- Task requirements
Could you copy out all the lines in the material below where the word "outline" occurs?

- Exercise inputs
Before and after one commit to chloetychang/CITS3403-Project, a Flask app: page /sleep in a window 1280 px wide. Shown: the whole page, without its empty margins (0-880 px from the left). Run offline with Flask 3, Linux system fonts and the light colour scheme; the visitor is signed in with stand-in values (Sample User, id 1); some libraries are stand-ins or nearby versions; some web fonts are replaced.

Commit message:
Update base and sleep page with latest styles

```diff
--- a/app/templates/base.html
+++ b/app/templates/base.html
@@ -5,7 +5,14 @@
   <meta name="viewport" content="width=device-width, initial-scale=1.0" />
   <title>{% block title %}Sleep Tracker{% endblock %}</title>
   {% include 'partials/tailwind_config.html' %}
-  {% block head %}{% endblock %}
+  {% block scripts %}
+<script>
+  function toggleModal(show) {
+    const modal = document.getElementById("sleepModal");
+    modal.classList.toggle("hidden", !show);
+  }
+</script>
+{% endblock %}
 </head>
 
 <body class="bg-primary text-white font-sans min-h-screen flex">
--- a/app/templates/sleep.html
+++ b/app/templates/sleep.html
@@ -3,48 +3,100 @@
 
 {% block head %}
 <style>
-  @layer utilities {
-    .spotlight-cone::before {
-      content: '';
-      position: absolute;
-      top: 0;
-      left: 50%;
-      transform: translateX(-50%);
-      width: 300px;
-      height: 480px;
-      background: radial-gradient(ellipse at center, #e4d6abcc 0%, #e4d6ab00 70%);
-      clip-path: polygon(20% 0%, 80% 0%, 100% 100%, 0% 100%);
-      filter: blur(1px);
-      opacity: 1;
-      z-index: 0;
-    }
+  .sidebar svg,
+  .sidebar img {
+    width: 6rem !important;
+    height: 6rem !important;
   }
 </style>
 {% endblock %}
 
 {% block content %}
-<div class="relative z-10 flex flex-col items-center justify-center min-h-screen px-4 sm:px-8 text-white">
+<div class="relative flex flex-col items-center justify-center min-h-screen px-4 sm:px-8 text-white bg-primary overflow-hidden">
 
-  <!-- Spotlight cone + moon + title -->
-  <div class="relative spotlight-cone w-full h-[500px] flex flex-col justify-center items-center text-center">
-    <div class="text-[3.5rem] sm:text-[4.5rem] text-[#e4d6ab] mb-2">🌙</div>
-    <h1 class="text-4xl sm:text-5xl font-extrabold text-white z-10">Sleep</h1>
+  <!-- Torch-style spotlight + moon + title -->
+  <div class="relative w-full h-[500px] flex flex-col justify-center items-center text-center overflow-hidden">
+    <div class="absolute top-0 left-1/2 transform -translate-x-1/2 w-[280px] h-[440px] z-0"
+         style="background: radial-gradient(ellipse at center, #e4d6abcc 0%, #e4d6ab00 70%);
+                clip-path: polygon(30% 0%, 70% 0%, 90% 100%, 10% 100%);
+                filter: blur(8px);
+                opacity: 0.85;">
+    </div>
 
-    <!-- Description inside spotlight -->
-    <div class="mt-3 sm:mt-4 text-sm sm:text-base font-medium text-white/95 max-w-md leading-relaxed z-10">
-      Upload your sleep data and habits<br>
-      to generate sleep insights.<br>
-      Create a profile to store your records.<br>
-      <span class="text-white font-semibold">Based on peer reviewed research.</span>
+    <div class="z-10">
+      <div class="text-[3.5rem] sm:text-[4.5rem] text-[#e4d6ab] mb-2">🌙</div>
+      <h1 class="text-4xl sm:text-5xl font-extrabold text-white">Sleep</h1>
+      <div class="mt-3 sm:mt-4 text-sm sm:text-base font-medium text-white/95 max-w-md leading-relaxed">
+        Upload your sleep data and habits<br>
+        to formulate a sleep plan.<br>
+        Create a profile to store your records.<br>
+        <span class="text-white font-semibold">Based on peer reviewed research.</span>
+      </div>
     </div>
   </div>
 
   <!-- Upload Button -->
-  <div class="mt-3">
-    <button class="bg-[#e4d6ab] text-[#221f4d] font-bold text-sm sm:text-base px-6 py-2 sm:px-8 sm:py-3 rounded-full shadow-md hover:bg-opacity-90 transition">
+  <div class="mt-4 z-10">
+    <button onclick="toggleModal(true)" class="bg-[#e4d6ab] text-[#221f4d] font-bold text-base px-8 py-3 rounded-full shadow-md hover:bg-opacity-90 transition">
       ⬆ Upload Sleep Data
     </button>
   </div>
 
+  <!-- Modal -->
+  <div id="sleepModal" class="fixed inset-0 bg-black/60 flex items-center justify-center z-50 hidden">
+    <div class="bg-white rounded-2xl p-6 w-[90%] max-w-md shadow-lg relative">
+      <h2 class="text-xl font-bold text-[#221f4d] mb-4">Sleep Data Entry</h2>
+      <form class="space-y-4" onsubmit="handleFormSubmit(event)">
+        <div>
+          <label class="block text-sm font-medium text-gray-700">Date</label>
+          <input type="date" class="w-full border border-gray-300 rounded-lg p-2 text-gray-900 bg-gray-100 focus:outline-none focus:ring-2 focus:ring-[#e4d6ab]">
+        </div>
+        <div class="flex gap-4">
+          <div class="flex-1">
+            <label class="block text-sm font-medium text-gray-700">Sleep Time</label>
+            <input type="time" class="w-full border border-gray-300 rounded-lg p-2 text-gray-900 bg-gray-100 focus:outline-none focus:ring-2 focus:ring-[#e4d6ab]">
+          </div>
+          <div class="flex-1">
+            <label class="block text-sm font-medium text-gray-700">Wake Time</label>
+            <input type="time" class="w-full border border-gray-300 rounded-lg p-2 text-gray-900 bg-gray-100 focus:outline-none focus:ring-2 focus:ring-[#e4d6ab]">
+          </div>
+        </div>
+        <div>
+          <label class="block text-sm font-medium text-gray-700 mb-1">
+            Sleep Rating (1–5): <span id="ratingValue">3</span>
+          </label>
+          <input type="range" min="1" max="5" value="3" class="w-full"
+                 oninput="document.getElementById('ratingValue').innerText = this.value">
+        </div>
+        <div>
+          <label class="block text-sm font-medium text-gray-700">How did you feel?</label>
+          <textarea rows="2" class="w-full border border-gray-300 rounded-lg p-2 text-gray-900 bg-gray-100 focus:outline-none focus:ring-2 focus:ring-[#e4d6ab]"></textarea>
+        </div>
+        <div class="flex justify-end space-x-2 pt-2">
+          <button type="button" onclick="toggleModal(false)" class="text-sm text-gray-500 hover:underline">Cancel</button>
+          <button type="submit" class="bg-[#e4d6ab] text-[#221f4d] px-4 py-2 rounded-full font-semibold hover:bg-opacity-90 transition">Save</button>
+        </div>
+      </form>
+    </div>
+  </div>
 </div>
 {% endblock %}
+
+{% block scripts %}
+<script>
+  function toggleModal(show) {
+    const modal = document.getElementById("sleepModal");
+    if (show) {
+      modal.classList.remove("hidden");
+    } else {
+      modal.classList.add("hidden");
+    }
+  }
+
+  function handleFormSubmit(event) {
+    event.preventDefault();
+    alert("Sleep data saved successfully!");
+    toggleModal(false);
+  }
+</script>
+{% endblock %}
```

- Exercise solution
+          <input type="date" class="w-full border border-gray-300 rounded-lg p-2 text-gray-900 bg-gray-100 focus:outline-none focus:ring-2 focus:ring-[#e4d6ab]">
+            <input type="time" class="w-full border border-gray-300 rounded-lg p-2 text-gray-900 bg-gray-100 focus:outline-none focus:ring-2 focus:ring-[#e4d6ab]">
+            <input type="time" class="w-full border border-gray-300 rounded-lg p-2 text-gray-900 bg-gray-100 focus:outline-none focus:ring-2 focus:ring-[#e4d6ab]">
+          <textarea rows="2" class="w-full border border-gray-300 rounded-lg p-2 text-gray-900 bg-gray-100 focus:outline-none focus:ring-2 focus:ring-[#e4d6ab]"></textarea>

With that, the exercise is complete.